Exercise instructions | Every word of the data below has to be copied faithfully.

(User interface change data)
**********

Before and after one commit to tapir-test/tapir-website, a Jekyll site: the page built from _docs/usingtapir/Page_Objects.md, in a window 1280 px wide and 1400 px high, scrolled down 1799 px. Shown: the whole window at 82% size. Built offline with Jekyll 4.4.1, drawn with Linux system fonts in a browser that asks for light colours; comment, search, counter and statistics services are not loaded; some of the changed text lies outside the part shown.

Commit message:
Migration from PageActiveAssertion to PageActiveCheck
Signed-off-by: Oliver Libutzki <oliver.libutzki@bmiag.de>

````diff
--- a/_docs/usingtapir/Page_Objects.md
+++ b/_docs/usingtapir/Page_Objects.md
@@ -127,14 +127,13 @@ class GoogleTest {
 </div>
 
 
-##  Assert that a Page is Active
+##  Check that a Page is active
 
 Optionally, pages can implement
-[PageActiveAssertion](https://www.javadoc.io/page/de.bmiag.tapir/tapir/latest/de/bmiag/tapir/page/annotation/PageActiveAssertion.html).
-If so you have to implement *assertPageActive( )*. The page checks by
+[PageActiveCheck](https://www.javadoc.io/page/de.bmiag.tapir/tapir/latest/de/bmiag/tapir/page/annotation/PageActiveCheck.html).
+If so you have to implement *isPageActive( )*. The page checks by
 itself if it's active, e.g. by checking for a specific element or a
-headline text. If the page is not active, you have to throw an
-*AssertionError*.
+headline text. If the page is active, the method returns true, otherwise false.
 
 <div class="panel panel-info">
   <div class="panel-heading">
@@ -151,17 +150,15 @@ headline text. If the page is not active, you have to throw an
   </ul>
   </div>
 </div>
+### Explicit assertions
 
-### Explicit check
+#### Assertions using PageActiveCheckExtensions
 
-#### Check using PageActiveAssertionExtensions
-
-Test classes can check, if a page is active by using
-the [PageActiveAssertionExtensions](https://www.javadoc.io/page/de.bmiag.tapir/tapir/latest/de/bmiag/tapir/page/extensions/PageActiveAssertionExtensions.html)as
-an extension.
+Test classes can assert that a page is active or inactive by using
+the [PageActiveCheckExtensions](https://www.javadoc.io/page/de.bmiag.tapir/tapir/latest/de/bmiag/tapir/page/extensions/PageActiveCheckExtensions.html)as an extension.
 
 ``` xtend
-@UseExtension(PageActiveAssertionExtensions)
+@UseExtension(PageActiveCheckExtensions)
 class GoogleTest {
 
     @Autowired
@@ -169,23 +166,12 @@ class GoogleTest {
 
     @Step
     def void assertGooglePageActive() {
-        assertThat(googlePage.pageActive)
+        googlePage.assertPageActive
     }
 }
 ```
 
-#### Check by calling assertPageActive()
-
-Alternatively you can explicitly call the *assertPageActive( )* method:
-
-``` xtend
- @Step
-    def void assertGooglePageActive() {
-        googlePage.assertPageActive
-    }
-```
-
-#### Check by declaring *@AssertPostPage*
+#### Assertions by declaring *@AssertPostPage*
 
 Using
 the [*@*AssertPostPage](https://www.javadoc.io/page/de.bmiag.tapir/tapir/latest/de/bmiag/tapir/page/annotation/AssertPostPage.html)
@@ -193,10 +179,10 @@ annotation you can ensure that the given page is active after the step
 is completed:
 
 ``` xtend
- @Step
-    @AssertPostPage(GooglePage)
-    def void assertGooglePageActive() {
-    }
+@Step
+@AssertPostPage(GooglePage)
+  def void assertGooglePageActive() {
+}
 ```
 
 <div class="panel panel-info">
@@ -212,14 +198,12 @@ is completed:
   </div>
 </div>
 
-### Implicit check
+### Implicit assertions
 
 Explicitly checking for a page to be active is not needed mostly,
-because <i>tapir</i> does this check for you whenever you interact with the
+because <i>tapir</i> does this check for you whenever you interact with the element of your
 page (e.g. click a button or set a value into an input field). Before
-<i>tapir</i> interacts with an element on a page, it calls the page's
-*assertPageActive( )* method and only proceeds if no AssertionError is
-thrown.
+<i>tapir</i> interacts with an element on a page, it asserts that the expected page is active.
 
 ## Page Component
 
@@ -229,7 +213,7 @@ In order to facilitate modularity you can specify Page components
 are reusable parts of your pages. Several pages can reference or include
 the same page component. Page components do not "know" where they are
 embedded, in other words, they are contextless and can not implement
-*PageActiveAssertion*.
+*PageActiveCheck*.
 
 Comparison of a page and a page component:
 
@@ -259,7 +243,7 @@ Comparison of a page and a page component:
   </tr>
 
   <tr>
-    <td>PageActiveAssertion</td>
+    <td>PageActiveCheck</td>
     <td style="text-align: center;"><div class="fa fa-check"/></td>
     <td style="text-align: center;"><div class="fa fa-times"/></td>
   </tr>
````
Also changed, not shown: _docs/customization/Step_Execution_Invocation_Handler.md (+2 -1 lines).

**********

The completed task |
Before and after one commit to tapir-test/tapir-website, a Jekyll site: the page built from _docs/usingtapir/Page_Objects.md, in a window 1280 px wide and 1400 px high, scrolled down 1799 px. Shown: the whole window at 82% size. Built offline with Jekyll 4.4.1, drawn with Linux system fonts in a browser that asks for light colours; comment, search, counter and statistics services are not loaded; some of the changed text lies outside the part shown.

Commit message:
Migration from PageActiveAssertion to PageActiveCheck
Signed-off-by: Oliver Libutzki <oliver.libutzki@bmiag.de>

````diff
--- a/_docs/usingtapir/Page_Objects.md
+++ b/_docs/usingtapir/Page_Objects.md
@@ -127,14 +127,13 @@ class GoogleTest {
 </div>
 
 
-##  Assert that a Page is Active
+##  Check that a Page is active
 
 Optionally, pages can implement
-[PageActiveAssertion](https://www.javadoc.io/page/de.bmiag.tapir/tapir/latest/de/bmiag/tapir/page/annotation/PageActiveAssertion.html).
-If so you have to implement *assertPageActive( )*. The page checks by
+[PageActiveCheck](https://www.javadoc.io/page/de.bmiag.tapir/tapir/latest/de/bmiag/tapir/page/annotation/PageActiveCheck.html).
+If so you have to implement *isPageActive( )*. The page checks by
 itself if it's active, e.g. by checking for a specific element or a
-headline text. If the page is not active, you have to throw an
-*AssertionError*.
+headline text. If the page is active, the method returns true, otherwise false.
 
 <div class="panel panel-info">
   <div class="panel-heading">
@@ -151,17 +150,15 @@ headline text. If the page is not active, you have to throw an
   </ul>
   </div>
 </div>
+### Explicit assertions
 
-### Explicit check
+#### Assertions using PageActiveCheckExtensions
 
-#### Check using PageActiveAssertionExtensions
-
-Test classes can check, if a page is active by using
-the [PageActiveAssertionExtensions](https://www.javadoc.io/page/de.bmiag.tapir/tapir/latest/de/bmiag/tapir/page/extensions/PageActiveAssertionExtensions.html)as
-an extension.
+Test classes can assert that a page is active or inactive by using
+the [PageActiveCheckExtensions](https://www.javadoc.io/page/de.bmiag.tapir/tapir/latest/de/bmiag/tapir/page/extensions/PageActiveCheckExtensions.html)as an extension.
 
 ``` xtend
-@UseExtension(PageActiveAssertionExtensions)
+@UseExtension(PageActiveCheckExtensions)
 class GoogleTest {
 
     @Autowired
@@ -169,23 +166,12 @@ class GoogleTest {
 
     @Step
     def void assertGooglePageActive() {
-        assertThat(googlePage.pageActive)
+        googlePage.assertPageActive
     }
 }
 ```
 
-#### Check by calling assertPageActive()
-
-Alternatively you can explicitly call the *assertPageActive( )* method:
-
-``` xtend
- @Step
-    def void assertGooglePageActive() {
-        googlePage.assertPageActive
-    }
-```
-
-#### Check by declaring *@AssertPostPage*
+#### Assertions by declaring *@AssertPostPage*
 
 Using
 the [*@*AssertPostPage](https://www.javadoc.io/page/de.bmiag.tapir/tapir/latest/de/bmiag/tapir/page/annotation/AssertPostPage.html)
@@ -193,10 +179,10 @@ annotation you can ensure that the given page is active after the step
 is completed:
 
 ``` xtend
- @Step
-    @AssertPostPage(GooglePage)
-    def void assertGooglePageActive() {
-    }
+@Step
+@AssertPostPage(GooglePage)
+  def void assertGooglePageActive() {
+}
 ```
 
 <div class="panel panel-info">
@@ -212,14 +198,12 @@ is completed:
   </div>
 </div>
 
-### Implicit check
+### Implicit assertions
 
 Explicitly checking for a page to be active is not needed mostly,
-because <i>tapir</i> does this check for you whenever you interact with the
+because <i>tapir</i> does this check for you whenever you interact with the element of your
 page (e.g. click a button or set a value into an input field). Before
-<i>tapir</i> interacts with an element on a page, it calls the page's
-*assertPageActive( )* method and only proceeds if no AssertionError is
-thrown.
+<i>tapir</i> interacts with an element on a page, it asserts that the expected page is active.
 
 ## Page Component
 
@@ -229,7 +213,7 @@ In order to facilitate modularity you can specify Page components
 are reusable parts of your pages. Several pages can reference or include
 the same page component. Page components do not "know" where they are
 embedded, in other words, they are contextless and can not implement
-*PageActiveAssertion*.
+*PageActiveCheck*.
 
 Comparison of a page and a page component:
 
@@ -259,7 +243,7 @@ Comparison of a page and a page component:
   </tr>
 
   <tr>
-    <td>PageActiveAssertion</td>
+    <td>PageActiveCheck</td>
     <td style="text-align: center;"><div class="fa fa-check"/></td>
     <td style="text-align: center;"><div class="fa fa-times"/></td>
   </tr>
````
Also changed, not shown: _docs/customization/Step_Execution_Invocation_Handler.md (+2 -1 lines).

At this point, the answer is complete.